CMs are classified by the severity of the disorder and the parts of the brain that protrude into the spinal canal.
Type I involves the extension of the cerebellar tonsils (the lower part of the cerebellum) into the foramen magnum, without involving the brain stem. Normally, only the spinal cord passes through this opening. Type I — which may not cause symptoms — is the most common form of CM and is usually first noticed in adolescence or adulthood, often by accident during an examination for another condition. Type I is the only type of CM that can be acquired.
Type II, also called classic CM, involves the extension of both cerebellar and brain stem tissue into the foramen magnum. Also, the cerebellar vermis (the nerve tissue that connects the two halves of the cerebellum) may be only partially complete or absent. Type II is usually accompanied by a myelomeningocele — a form of spina bifida that occurs when the spinal canal and backbone do not close before birth, causing the spinal cord and its protective membrane to protrude through a sac-like opening in the back. A myelomeningocele usually results in partial or complete paralysis of the area below the spinal opening. The term Arnold-Chiari malformation (named after two pioneering researchers) is specific to Type II malformations.

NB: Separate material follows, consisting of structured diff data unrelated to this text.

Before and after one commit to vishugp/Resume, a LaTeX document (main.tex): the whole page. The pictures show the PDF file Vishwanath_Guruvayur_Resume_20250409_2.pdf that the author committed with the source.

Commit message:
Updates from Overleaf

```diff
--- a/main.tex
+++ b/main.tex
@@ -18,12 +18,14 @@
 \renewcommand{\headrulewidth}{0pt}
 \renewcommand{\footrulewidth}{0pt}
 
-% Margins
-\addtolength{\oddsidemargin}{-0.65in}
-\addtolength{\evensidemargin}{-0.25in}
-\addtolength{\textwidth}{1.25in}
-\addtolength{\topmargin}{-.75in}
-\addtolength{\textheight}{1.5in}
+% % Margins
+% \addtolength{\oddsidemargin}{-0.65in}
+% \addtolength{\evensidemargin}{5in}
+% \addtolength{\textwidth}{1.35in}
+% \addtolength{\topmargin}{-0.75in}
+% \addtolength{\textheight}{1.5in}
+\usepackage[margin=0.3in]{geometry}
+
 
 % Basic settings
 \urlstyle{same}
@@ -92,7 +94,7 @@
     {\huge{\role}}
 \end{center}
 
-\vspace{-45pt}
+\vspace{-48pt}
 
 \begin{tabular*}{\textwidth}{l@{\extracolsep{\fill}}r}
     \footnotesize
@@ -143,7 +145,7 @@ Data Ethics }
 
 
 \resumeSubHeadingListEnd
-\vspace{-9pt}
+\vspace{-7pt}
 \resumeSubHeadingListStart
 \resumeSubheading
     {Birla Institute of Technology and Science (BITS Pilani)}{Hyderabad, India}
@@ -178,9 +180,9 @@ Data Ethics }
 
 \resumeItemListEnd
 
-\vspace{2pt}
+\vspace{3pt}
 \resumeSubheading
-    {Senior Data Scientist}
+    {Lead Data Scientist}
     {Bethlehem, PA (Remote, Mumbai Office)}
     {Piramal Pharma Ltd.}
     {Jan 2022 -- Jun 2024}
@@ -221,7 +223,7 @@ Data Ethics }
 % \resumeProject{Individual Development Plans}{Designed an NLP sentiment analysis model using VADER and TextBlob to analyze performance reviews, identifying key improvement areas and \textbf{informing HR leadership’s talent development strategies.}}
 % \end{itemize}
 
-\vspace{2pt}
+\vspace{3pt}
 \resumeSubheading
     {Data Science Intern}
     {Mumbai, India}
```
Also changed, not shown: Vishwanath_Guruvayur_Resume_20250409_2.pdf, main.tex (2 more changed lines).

Type III is the most serious form of CM. The cerebellum and brain stem protrude, or herniate, through the foramen magnum and into the spinal cord. Part of the brain’s fourth ventricle, a cavity that connects the upper parts of the brain and circulates CSF, may also protrude through the hole and into the spinal cord. In rare instances, the herniated cerebellar tissue can cause an occipital encephalocele, a pouch-like structure that protrudes out of the back of the head or the neck and contains brain matter. The covering of the brain or spinal cord can also protrude through an abnormal opening in the back or skull. Type III causes severe neurological defects.
Type IV involves an incomplete or underdeveloped cerebellum — a condition known as cerebellar hypoplasia. In this rare form of CM, the cerebellar tonsils are located further down the spinal canal, parts of the cerebellum are missing, and portions of the skull and spinal cord may be visible.
Another form of the disorder, under debate by some scientists, is Type 0, in which there is no protrusion of the cerebellum through the foramen magnum but headache and other symptoms of CM are present.
Are other conditions associated with Chiari malformations?
Individuals who have a CM often have these related conditions:
Hydrocephalus is an excessive buildup of CSF in the brain. A CM can block the normal flow of this fluid, resulting in pressure within the head that can cause mental defects and/or an enlarged or misshapen skull. Severe hydrocephalus, if left untreated, can be fatal. The disorder can occur with any type of CM, but is most commonly associated with Type II.
Spina bifida is the incomplete development of the spinal cord and/or its protective covering. The bones around the spinal cord don’t form properly, leaving part of the cord exposed and resulting in partial or complete paralysis. Individuals with Type II CM usually have a myelomeningocele, a form of spina bifida in which the ...
Read more articles on Chiari Malformation
The causes behind Chiari malformation type I is the excessively small or deformed size of the brain. This creates pressure and crowds the brain.read more
A condition in which the brain tissue extends to the spinal cord is known as chiari malformation. It is a rare condition.read more